Research paper by Abdul-Razak AR Abubakari, Martyn C MC Jones, William W Lauder, Alison A Kirk, Devasenan D Devendra, John J Anderson

Indexed on: 07 Dec '11Published on: 07 Dec '11Published in: International Journal of Nursing Studies
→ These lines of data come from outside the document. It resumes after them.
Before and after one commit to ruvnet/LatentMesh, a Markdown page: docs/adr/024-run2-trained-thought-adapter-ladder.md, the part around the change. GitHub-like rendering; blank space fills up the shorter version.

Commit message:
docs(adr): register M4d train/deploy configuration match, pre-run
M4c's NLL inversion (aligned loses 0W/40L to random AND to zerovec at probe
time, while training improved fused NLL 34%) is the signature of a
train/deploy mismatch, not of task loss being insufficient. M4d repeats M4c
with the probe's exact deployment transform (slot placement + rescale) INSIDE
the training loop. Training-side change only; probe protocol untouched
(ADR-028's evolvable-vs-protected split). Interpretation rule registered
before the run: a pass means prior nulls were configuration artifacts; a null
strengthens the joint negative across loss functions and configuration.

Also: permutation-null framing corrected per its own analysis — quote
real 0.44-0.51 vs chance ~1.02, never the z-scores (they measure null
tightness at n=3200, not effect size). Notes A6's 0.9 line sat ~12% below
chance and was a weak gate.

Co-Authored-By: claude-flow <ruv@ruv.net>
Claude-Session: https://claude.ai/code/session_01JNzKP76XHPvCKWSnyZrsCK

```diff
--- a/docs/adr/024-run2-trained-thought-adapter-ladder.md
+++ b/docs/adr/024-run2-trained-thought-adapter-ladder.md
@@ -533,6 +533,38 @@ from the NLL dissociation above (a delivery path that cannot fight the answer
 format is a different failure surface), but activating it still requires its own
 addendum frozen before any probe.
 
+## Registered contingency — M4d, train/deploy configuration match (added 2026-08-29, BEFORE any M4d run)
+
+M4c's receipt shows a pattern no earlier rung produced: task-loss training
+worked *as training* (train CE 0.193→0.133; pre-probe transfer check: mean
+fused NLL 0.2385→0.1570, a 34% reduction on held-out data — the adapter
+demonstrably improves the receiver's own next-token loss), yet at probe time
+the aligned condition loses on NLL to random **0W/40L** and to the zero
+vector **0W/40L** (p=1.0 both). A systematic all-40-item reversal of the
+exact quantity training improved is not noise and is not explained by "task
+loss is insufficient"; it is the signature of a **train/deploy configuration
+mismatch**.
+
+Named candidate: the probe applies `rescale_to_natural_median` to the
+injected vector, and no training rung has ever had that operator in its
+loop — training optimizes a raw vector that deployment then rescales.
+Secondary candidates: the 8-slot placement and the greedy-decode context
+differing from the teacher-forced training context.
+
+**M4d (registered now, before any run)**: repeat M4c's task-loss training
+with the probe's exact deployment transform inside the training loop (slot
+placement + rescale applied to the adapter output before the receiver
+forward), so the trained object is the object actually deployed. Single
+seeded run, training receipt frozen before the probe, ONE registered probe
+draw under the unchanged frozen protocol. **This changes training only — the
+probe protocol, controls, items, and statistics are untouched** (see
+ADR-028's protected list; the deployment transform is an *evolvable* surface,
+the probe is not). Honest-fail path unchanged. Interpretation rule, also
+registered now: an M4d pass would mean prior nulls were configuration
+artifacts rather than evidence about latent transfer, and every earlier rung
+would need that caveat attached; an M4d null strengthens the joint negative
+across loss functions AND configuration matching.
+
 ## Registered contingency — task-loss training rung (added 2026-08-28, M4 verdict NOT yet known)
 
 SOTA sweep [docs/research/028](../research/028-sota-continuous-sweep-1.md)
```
The Revised Illness Perception Questionnaire (IPQ-R) has been used extensively to measure illness perceptions of several patient populations. However, the instrument was developed using participants of mainly European-origin. The reliability and validity of the IPQ-R may therefore need to be established before use among populations of different ethnic and cultural origins.This study investigated the factor structure and internal consistency reliability of the IPQ-R in African-origin patients with type 2 diabetes.In this cross-sectional study, 221 adults of African descent with type 2 diabetes completed the IPQ-R. Participants were recruited from patients attending diabetes and retinal screening clinics in the London boroughs of Brent and Hackney. Confirmatory Factor Analysis based on the covariance matrix was used to determine factorial validity for the Timeline-acute/chronic, Consequences, Personal control, Treatment control, Illness coherence, Timeline-cyclical, Emotional representation and three causal subscales of the IPQ-R. Composite internal consistency reliability for individual subscales was determined using Cronbach's alpha coefficients.After eliminating three items and re-specifying six error covariances associated with large standardised residuals and low factor loadings, the hypothesised model adequately explained the covariance of African and Caribbean patients' responses to items of the IPQ-R. Also, composite reliability coefficients of all measured subscales were acceptable and inter-correlations between subscales were in line with those reported from other population groups.The findings in this study suggest that although the IPQ-R may be valid and reliable across cultures, investigators may need to modify (e.g. by rewording) some of its items taking into account any linguistic origins of their populations of study. Further evaluation of the IPQ-R (including the identity subscale) in larger samples of African-origin populations is also recommended.